The disparate musical points of reference––some of whom Bellion name checks in songs––include Lupe Fiasco, Death Cab for Cutie, Wu-Tang Clan and Band of Horses. “I wanted this album to sound like J. Dilla,” he says. “But like J. Dilla made a Pixar movie.” The sound of The Definition that he characterizes as “super bright, super attractive and super colorful” has a visual frame of reference. “I was watching Pixar movies before going into the studio,” he says. “They are so futuristic, so digestible and so full of color.”
As a songwriter of pop hits like Jason Derulo’s “Trumpets” and Eminem and Rihanna’s “Monster,” Bellion might seem like the latest in a string of collaborative pop wunderkinds. With the release of The Definition, it is essential to Bellion that listeners understand that this is not the case. “Every song on The Definition is better then ‘Monster,’ that goes without saying,” he confirms.
In his song “Munny Right,” he sings “Fast forward now I’m 22/Half a million after taxes just to make a couple songs.” The economics of a hit song that grant him artistic autonomy do not go unappreciated. “The fact I wrote a hit is phenomenal,” he confirms. “It’s not that I’m ungrateful. I just want to make sure people listen to what I take pride in. The publishing thing is amazing, but the artistry is really my baby and what I think is going change the culture and push it forward.”
Growing up in a suburban Long Island, N.Y. community, Bellion began dabbling with a keyboard his older brother brought home that enabled him to create beats. “It was just a long process of making whole songs,” he remembers of his childhood explorations. “And I slowly got better at the craft of making full records by myself.”
Dropping out of college, Bellion made a mixtape that found its way up from the underground. “I had just been fired from my job. Two days later I get a call from this kid named Matt who was an intern at Warner Bros. I had no idea who he was. He had gotten my number from my college or something. He said, ‘Kara DioGuardi wants to talk to you.’”
Bellion had no idea who DioGuardi was either. Googling her, he discovered that the former American Idol judge was a hit songwriter and influential music executive. “I took the meeting and saw there could be a publishing deal. I knew that her company, Arthouse, could really take care of that aspect of my career; getting in with successful producers and writers who I could learn from and apply to my own artistry. They are great publishers who set me up to succeed.”

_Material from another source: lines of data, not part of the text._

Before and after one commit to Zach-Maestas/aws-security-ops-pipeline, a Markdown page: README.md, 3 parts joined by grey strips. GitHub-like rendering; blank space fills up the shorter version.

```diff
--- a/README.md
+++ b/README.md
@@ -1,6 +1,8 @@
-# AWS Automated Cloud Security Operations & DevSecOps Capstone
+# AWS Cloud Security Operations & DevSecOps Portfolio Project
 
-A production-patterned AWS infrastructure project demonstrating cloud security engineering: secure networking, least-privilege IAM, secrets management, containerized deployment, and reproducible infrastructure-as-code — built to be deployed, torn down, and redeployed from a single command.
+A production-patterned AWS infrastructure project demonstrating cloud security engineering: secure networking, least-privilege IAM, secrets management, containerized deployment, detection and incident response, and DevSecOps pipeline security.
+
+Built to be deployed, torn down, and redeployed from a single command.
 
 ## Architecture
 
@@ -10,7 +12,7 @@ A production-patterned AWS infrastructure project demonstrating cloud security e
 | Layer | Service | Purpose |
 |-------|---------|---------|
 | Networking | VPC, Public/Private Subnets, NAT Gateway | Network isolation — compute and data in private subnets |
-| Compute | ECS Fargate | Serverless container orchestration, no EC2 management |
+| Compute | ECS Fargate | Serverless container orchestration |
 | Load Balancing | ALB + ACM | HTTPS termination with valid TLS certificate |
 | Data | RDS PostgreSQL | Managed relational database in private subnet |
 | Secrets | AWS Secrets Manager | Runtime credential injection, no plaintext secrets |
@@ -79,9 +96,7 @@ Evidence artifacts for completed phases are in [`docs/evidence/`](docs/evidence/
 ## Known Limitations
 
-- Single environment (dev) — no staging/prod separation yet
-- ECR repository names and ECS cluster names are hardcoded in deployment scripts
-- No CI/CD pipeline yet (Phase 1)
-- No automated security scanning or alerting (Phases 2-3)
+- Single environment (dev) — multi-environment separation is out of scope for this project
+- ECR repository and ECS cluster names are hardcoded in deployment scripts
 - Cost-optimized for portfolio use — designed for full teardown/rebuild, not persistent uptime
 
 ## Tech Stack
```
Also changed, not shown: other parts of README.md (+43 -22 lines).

Although the studio is his home, Bellion relishes live performances. His current tour includes large clubs and listening rooms and will conclude at the Highline Ballroom in New York City. “I think a lot of people expect on this tour for it to be a ‘sit down piano’ type of feel,” he qualifies. “It’s super live. It can’t be the same record with stems that a DJ is spinning, playing through the house speakers with me singing. We really do a ‘Rage Against the Machine’ transcription of all my songs.”
Bellion, who is an avowed Christian, believes that there is much more to life than perceived levels of success. “The money, who you are, all of these things come and they go. We live in a world that’s going to disappear and we are going to leave one day. If my career fell apart tomorrow, if I had zero in my bank account, that does not affect the way I feel about myself or the way God made me, because none of that defines who I am. My identity is not in my music. I am a child of God before anything else.”
The Definition is available for free download at http://jonbellion.com.
- By Dan Kimpel